How do you understand the concept of private equity? If you think that it stands somewhere next to private property, this article is for you. Let’s make it clear and simple. Private equity is a particular type of investment capital that is not noted on a stock exchange. It is composed of investors and funds that invest in private companies or participate in public companies’ buyouts, delisting the public equity.
By acquiring equity ownership in different companies, private equity partners raise funds and manage them to get good returns with an investment horizon from 4 to 7 years.
The minimum capital, required for investors, can differ according to the particular company and the funds raised.
Private equity is attractive, isn’t it?
The private-equity industry attracts top professionals from various consulting firms and even Fortune 500 companies.

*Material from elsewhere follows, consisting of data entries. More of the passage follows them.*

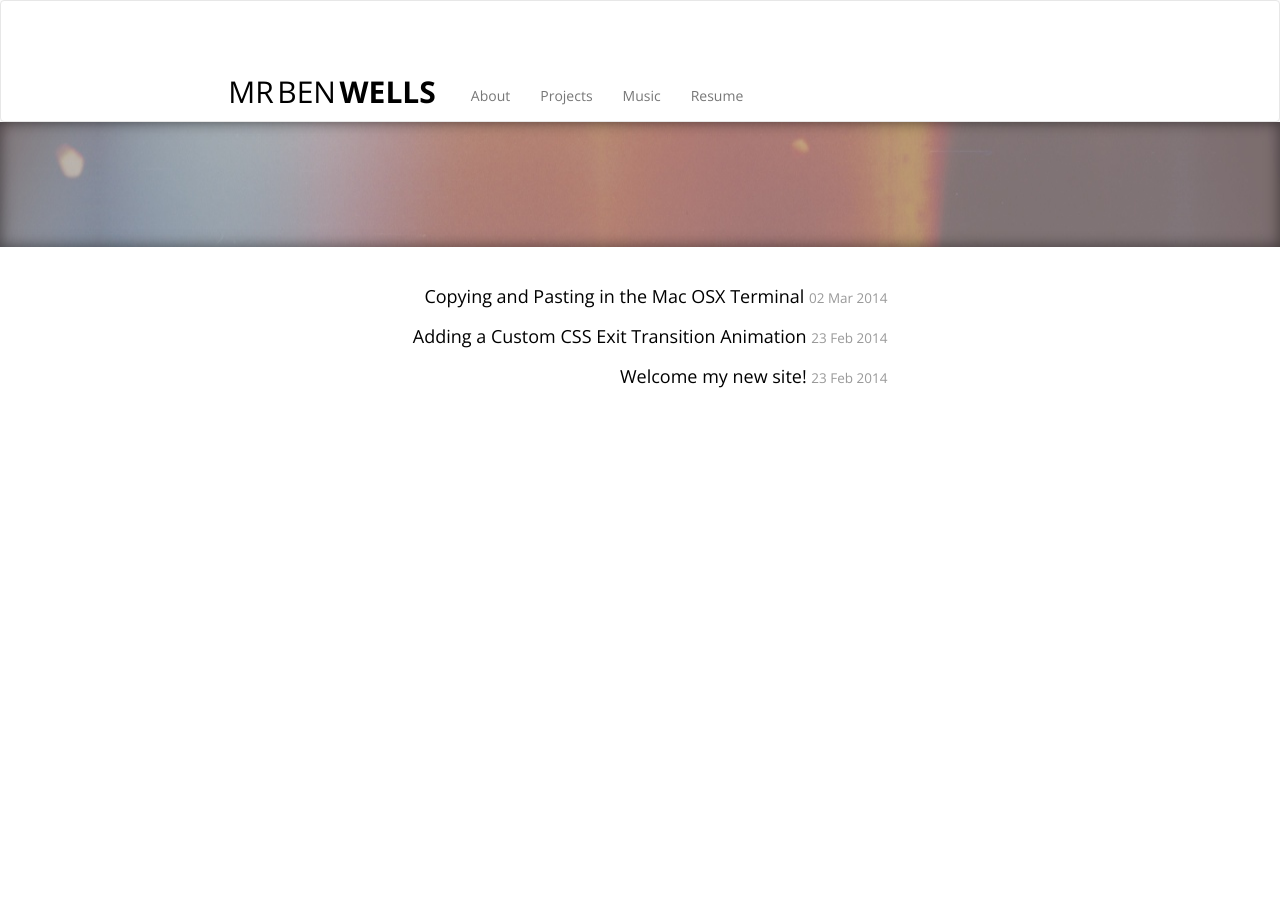
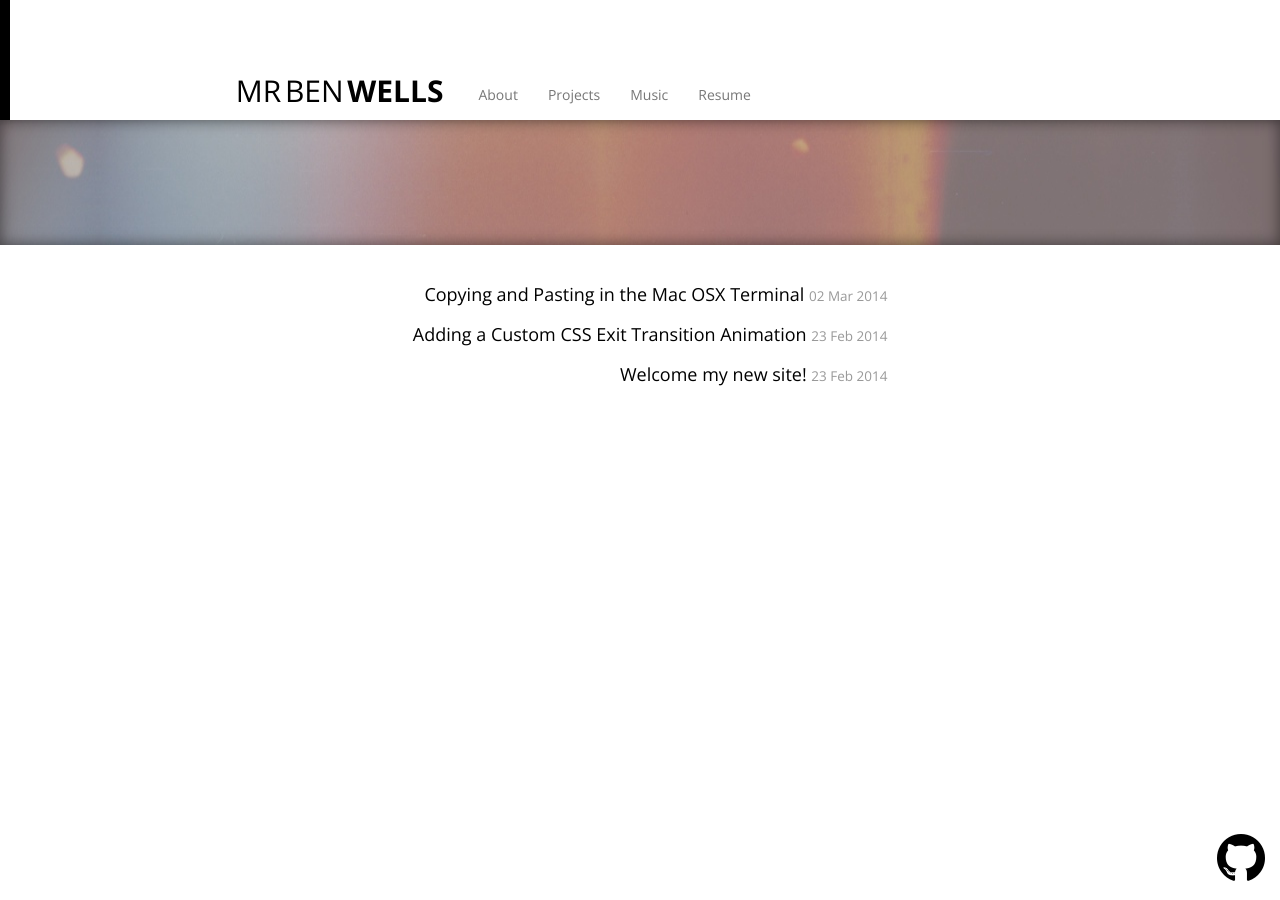
Before and after one commit to benwells/benwells.github.io, a Jekyll site: the page built from index.html, in a window 1280 px wide. Built offline with Jekyll 4.4.1, drawn with Linux system fonts in a browser that asks for light colours; nearby versions of some CDN libraries; Markdown is read by kramdown in place of the engine named in the settings.

Commit message:
styles for bottom bar and top bar

```diff
--- a/css/neutral-theme.css
+++ b/css/neutral-theme.css
@@ -64,6 +64,11 @@ h1 small {
   background:white;
   margin-bottom: 0px;
 }
+.navbar-default {
+  border:none;
+  border-left: 10px solid #000;
+  border-radius:0px;
+}
 .navbar-toggle {
   float:none;
 }
@@ -111,7 +116,6 @@ h1 small {
 #post-content p {
   font-size: medium;
   margin-bottom: 30px;
-  /*font-family: 'Esteban', serif;*/
 }
 .small-row {
   height: 10px;
@@ -129,14 +133,6 @@ h1 small {
 .title {
   padding-bottom: 3px;
 }
-@media (max-width: 890px) {
-  .navbar-fixed-bottom {
-    display:none;
-  }
-  .navbar-fixed-top .icon-row {
-    display: block;
-  }
-}
 @media (max-width: 700px) {
   #cinner {
     min-width: 300px;
```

And it is no wonder why. The fee structure of these firms may vary, but usually it includes a management and a performance fee. For example, it may consist of a 2% fee from the managed asset and a 20% fee from the company’s gross profit.
Let’s say that a private-equity firm operates assets of $1 billion. Having no more than two dozen investors, their 20% fee from the gross profit could bring them millions of dollars. If the associates of such firms usually earn a salary of six figures, the executives may earn more than a million. Sounds tempting, doesn’t it?
How does it work?
Private-equity firms have two major functions: deal origination and portfolio oversight.
Deal origination includes launching and developing relations with M&A (mergers and acquisitions) intermediaries and investment banks to ensure a stable, high-quality deal flow. Deal originators, usually associates or directors, try to build good relationships with transaction professionals in order to be introduced early to deals.
Executing transactions includes careful assessing of the industry, historical data, financial forecasts and performing valuation analyses. After the decision to proceed with the chosen acquisition candidate is taken, deal specialists transfer their offers to sellers. In the case that all the parties agree to go further, deal professionals continue negotiations with investment bankers and consultants to perform the due diligence stage. This stage is highly important and presupposes the investigation of the financial records and other significant aspects that may even kill the deal.
The second but not less important function of private-equity specialists is to oversee portfolio companies. They support the management teams, showing them the best practices of strategic planning.